**WHAT TO WORK ON**
Take every line of the material below that includes the string "forms" and copy it out.

**GIVEN INFORMATION**
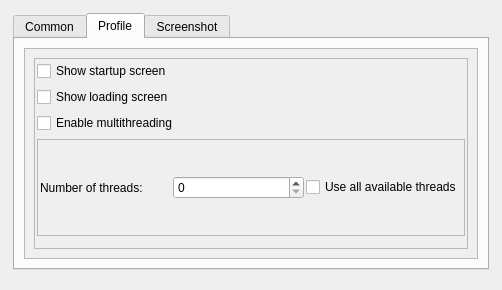
This is forms/preferences.ui in isis-group/vast as Qt 5 draws it before an edit. The edited form follows.
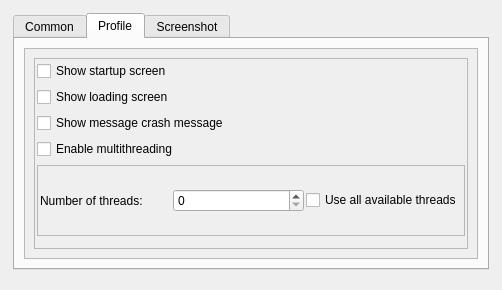
This is the edited form. The open tabs and pages were chosen to show the change.

Commit message: add crash logging

Patch:
```diff
--- a/forms/preferences.ui
+++ b/forms/preferences.ui
@@ -209,6 +209,13 @@
                    </property>
                   </widget>
                  </item>
+                 <item>
+                  <widget class="QCheckBox" name="checkCrashMessage">
+                   <property name="text">
+                    <string>Show message crash message</string>
+                   </property>
+                  </widget>
+                 </item>
                  <item>
                   <widget class="QCheckBox" name="enableMultithreading">
                    <property name="text">
```
Left out of the diff: 2 changed lines with no effect on the pictures. The commit also changes 16 other files.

**ANSWER TO THIS PROBLEM**
This is forms/preferences.ui in isis-group/vast as Qt 5 draws it before an edit. The edited form follows.
--- a/forms/preferences.ui
+++ b/forms/preferences.ui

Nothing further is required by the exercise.